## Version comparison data
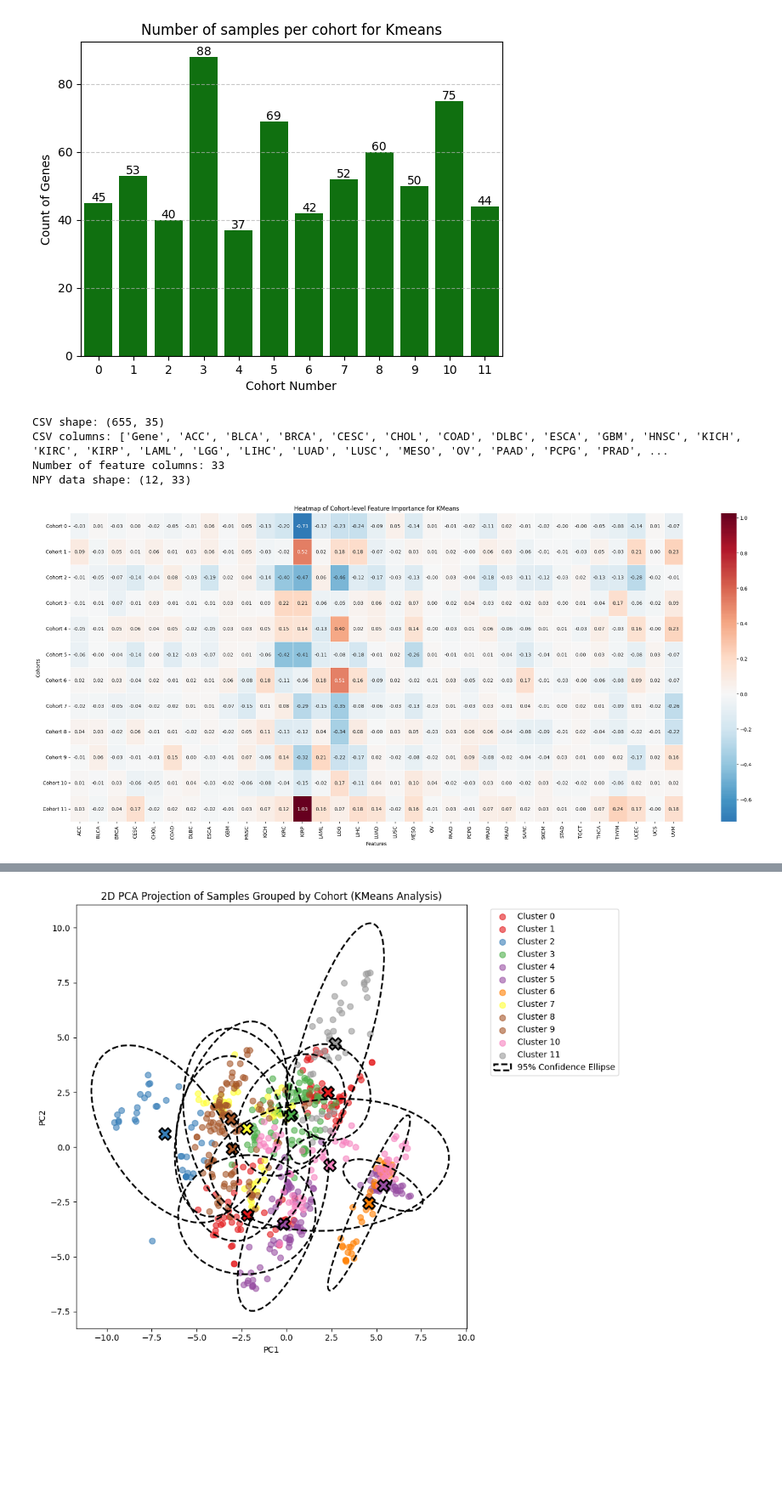
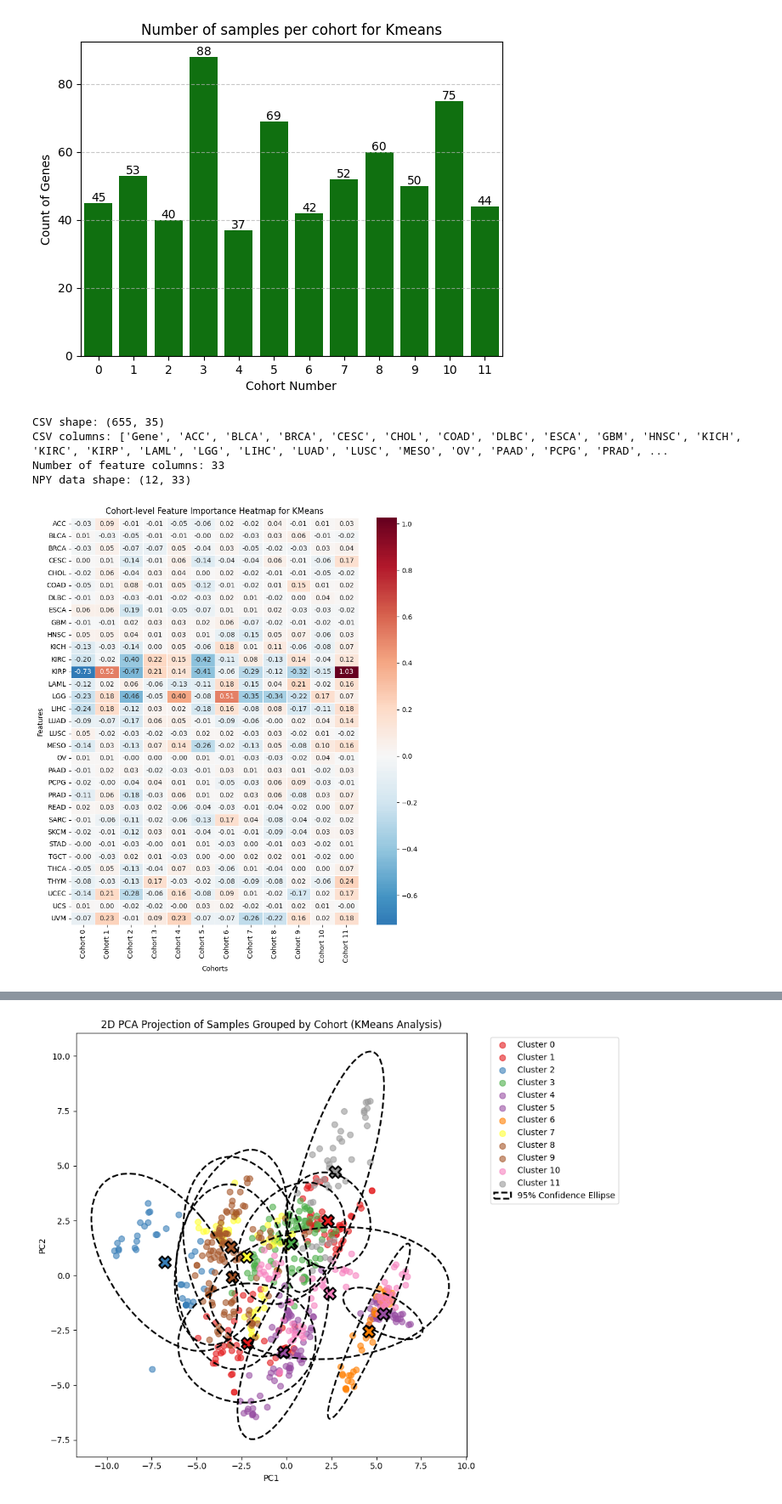
Before and after one commit to Malaikatanveer/Adapted-CohEx, a Jupyter notebook: cohex/cohex-main/cohex-main/output/gene_shap/results_visualisation.ipynb, the cells around one changed output, grey strips where cells are left out. Shown at 85% size. Drawn from its saved outputs; the diff is of its cells as text; code cells hidden in the pictures; blank space fills up the shorter version.

```diff
--- a/cohex/cohex-main/cohex-main/output/gene_shap/results_visualisation.ipynb
+++ b/cohex/cohex-main/cohex-main/output/gene_shap/results_visualisation.ipynb
@@ -743,42 +750,45 @@ print("Number of feature columns:", len(featureCols))
 
 # laoding the .npy data
 data = np.load(npyPath)
 print("NPY data shape:", data.shape)
 
 # making sure number of columns matches
 if data.shape[1] != len(featureCols):
     raise ValueError("Number of columns in .npy does not match feature columns!")
 
 # defining cohort labels
 cohortLabels = [f"Cohort {i}" for i in range(data.shape[0])]
 
+# transpose data for heatmap
+data_T = data.T
+
 # creating the heatmap with annotations
-figWidth = len(featureCols) * 0.7
-figHeight = 10
+figWidth = len(cohortLabels) * 0.7
+figHeight = len(featureCols) * 0.3
 
 plt.figure(figsize=(figWidth, figHeight))
 sns.heatmap(
-    data,
-    xticklabels=featureCols,
-    yticklabels=cohortLabels,
+    data_T,
+    xticklabels=cohortLabels,
+    yticklabels=featureCols,
     cmap="RdBu_r",
     center=0,
     annot=True,
     fmt=".2f",
     linewidths=0.5
 )
-plt.title("Heatmap of Cohort-level Feature Importance for KMeans")
-plt.xlabel("Features")
-plt.ylabel("Cohorts")
+plt.title("Cohort-level Feature Importance Heatmap for KMeans")
+plt.xlabel("Cohorts")
+plt.ylabel("Features")
 plt.xticks(rotation=90)
 plt.tight_layout()
 plt.show()
 # %% [output]
 CSV shape: (655, 35)
 CSV columns: ['Gene', 'ACC', 'BLCA', 'BRCA', 'CESC', 'CHOL', 'COAD', 'DLBC', 'ESCA', 'GBM', 'HNSC', 'KICH', 'KIRC', 'KIRP', 'LAML', 'LGG', 'LIHC', 'LUAD', 'LUSC', 'MESO', 'OV', 'PAAD', 'PCPG', 'PRAD', ...
 Number of feature columns: 33
 NPY data shape: (12, 33)
-[figure, old version]
+[figure, new version]
 # %%
 import os
 import numpy as np
```
Also changed, not shown: parts of 3 cells of this notebook.
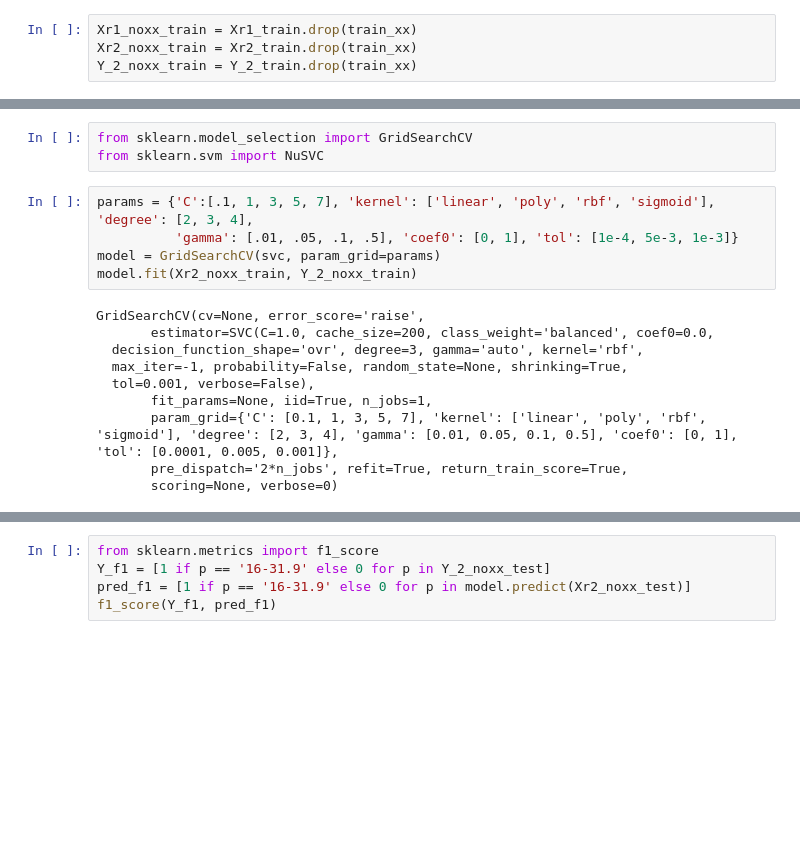
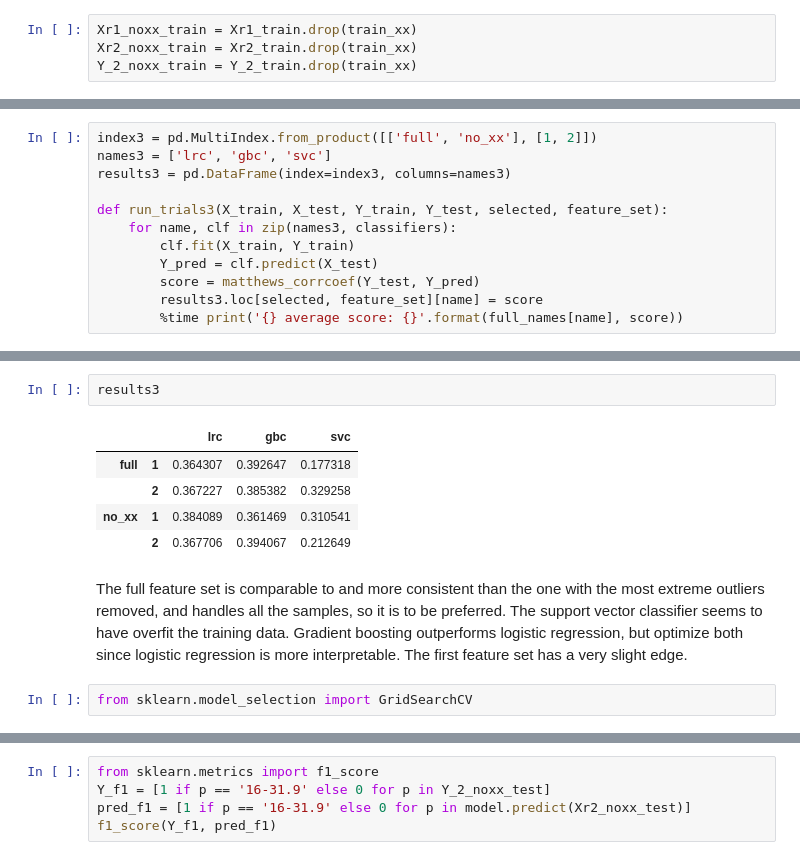
Before and after one commit to vincegiorno/drug_deaths, a Jupyter notebook: drug_deaths.ipynb, the cells around one changed output, grey strips where cells are left out. Cells and saved outputs as stored; diff of their text form; blank space fills up the shorter version.

```diff
--- a/drug_deaths.ipynb
+++ b/drug_deaths.ipynb
@@ -1052,0 +1230,12 @@ Support vector definitely has the best performance. Try to optimize.
+# %%
+index3 = pd.MultiIndex.from_product([['full', 'no_xx'], [1, 2]])
+names3 = ['lrc', 'gbc', 'svc']
+results3 = pd.DataFrame(index=index3, columns=names3)
+
+def run_trials3(X_train, X_test, Y_train, Y_test, selected, feature_set):
+    for name, clf in zip(names3, classifiers):
+        clf.fit(X_train, Y_train)
+        Y_pred = clf.predict(X_test)
+        score = matthews_corrcoef(Y_test, Y_pred)
+        results3.loc[selected, feature_set][name] = score
+        %time print('{} average score: {}'.format(full_names[name], score))
@@ -1053,18 +1290,12 @@ Support vector definitely has the best performance. Try to optimize.
+# %%
+results3
+# %% [output]
+|  |  | lrc | gbc | svc |
+| full | 1 | 0.364307 | 0.392647 | 0.177318 |
+|  | 2 | 0.367227 | 0.385382 | 0.329258 |
+| no_xx | 1 | 0.384089 | 0.361469 | 0.310541 |
+|  | 2 | 0.367706 | 0.394067 | 0.212649 |
+# %% [markdown]
+The full feature set is comparable to and more consistent than the one with the most extreme outliers removed, and handles all the samples, so it is to be preferred. The support vector classifier seems to have overfit the training data. Gradient boosting outperforms logistic regression, but optimize both since logistic regression is more interpretable. The first feature set has a very slight edge.
 # %%
 from sklearn.model_selection import GridSearchCV
-from sklearn.svm import NuSVC
-# %%
-params = {'C':[.1, 1, 3, 5, 7], 'kernel': ['linear', 'poly', 'rbf', 'sigmoid'], 'degree': [2, 3, 4],
-          'gamma': [.01, .05, .1, .5], 'coef0': [0, 1], 'tol': [1e-4, 5e-3, 1e-3]}
-model = GridSearchCV(svc, param_grid=params)
-model.fit(Xr2_noxx_train, Y_2_noxx_train)
-# %% [output]
-GridSearchCV(cv=None, error_score='raise',
-       estimator=SVC(C=1.0, cache_size=200, class_weight='balanced', coef0=0.0,
-  decision_function_shape='ovr', degree=3, gamma='auto', kernel='rbf',
-  max_iter=-1, probability=False, random_state=None, shrinking=True,
-  tol=0.001, verbose=False),
-       fit_params=None, iid=True, n_jobs=1,
-       param_grid={'C': [0.1, 1, 3, 5, 7], 'kernel': ['linear', 'poly', 'rbf', 'sigmoid'], 'degree': [2, 3, 4], 'gamma': [0.01, 0.05, 0.1, 0.5], 'coef0': [0, 1], 'tol': [0.0001, 0.005, 0.001]},
-       pre_dispatch='2*n_jobs', refit=True, return_train_score=True,
-       scoring=None, verbose=0)
```
Also changed, not shown: parts of 41 cells of this notebook.
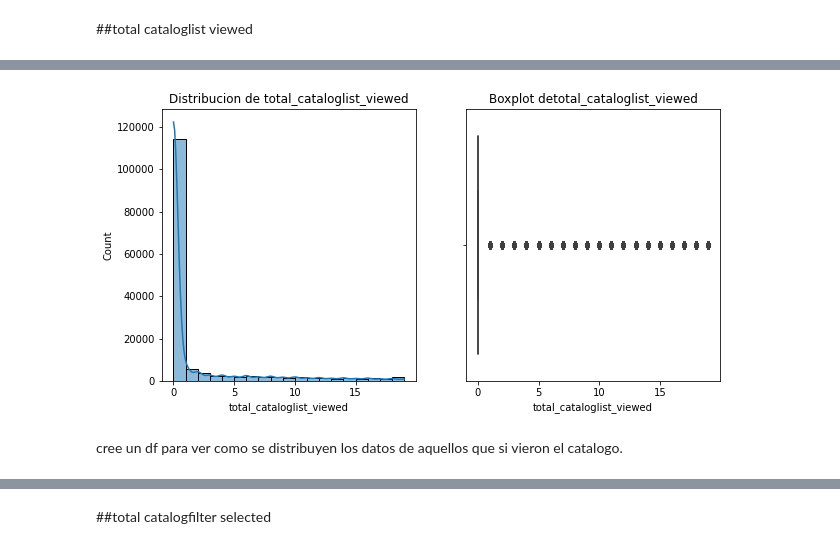
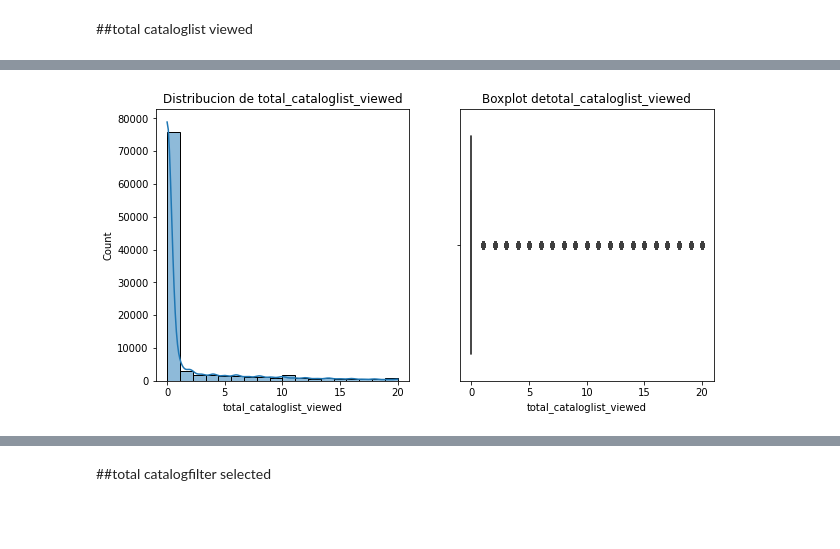
Before and after one commit to clarapinasco/Trabajo.Final.POO, a Jupyter notebook: trabajo_pinasco.ipynb, the cells around one changed output, grey strips where cells are left out. Drawn from its saved outputs; the diff is of its cells as text; code cells hidden in the pictures; blank space fills up the shorter version.

```diff
--- a/trabajo_pinasco.ipynb
+++ b/trabajo_pinasco.ipynb
@@ -699,3 +777,3 @@ sns.boxplot(data=web,y='total_sessions_prev')
 # %%
-web_x_outliers=web.loc[web.total_sessions_prev<valor_atipico(web,'total_sessions_prev')]
+web=web.loc[web.total_sessions_prev<valor_atipico(web,'total_sessions_prev')]
 # %%
@@ -734 +814,5 @@ data_dist(web_x_outliers,'total_events')
+# %%
+from sklearn.preprocessing import MinMaxScaler
+minmaxscaler = MinMaxScaler()
+web['total_events']= minmaxscaler.fit_transform(web[['total_events']])
 # %% [markdown]
@@ -770 +826,5 @@ Name: total_vipphoto_selected, dtype: float64
+# %%
+from sklearn.preprocessing import MinMaxScaler
+minmaxscaler = MinMaxScaler()
+web['total_vipphoto_selected']= minmaxscaler.fit_transform(web[['total_vipphoto_selected']])
 # %% [markdown]
@@ -806,2 +838,6 @@ Name: total_vip360view_selected, dtype: float64
+# %%
+from sklearn.preprocessing import MinMaxScaler
+minmaxscaler = MinMaxScaler()
+web['total_vip360view_selected']= minmaxscaler.fit_transform(web[['total_vip360view_selected']])
 # %% [markdown]
 ##total cataloglist viewed
@@ -830,4 +844,4 @@ web_x_outliers=web_x_outliers[web_x_outliers.total_cataloglist_viewed<20]
 # %%
-data_dist(web_x_outliers,'total_cataloglist_viewed')
+data_dist(web,'total_cataloglist_viewed')
 # %% [output]
-[figure, old version]
+[figure, new version]
@@ -836,2 +847,0 @@ df=web_x_outliers[web_x_outliers.total_cataloglist_viewed>1]
-# %% [markdown]
-cree un df para ver como se distribuyen los datos de aquellos que si vieron el catalogo.
```
Also changed, not shown: parts of 123 cells of this notebook, 1 other file.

## Exercise description
State the number of lines above that contain "Cohorts". Write nothing besides it.

## Task response
2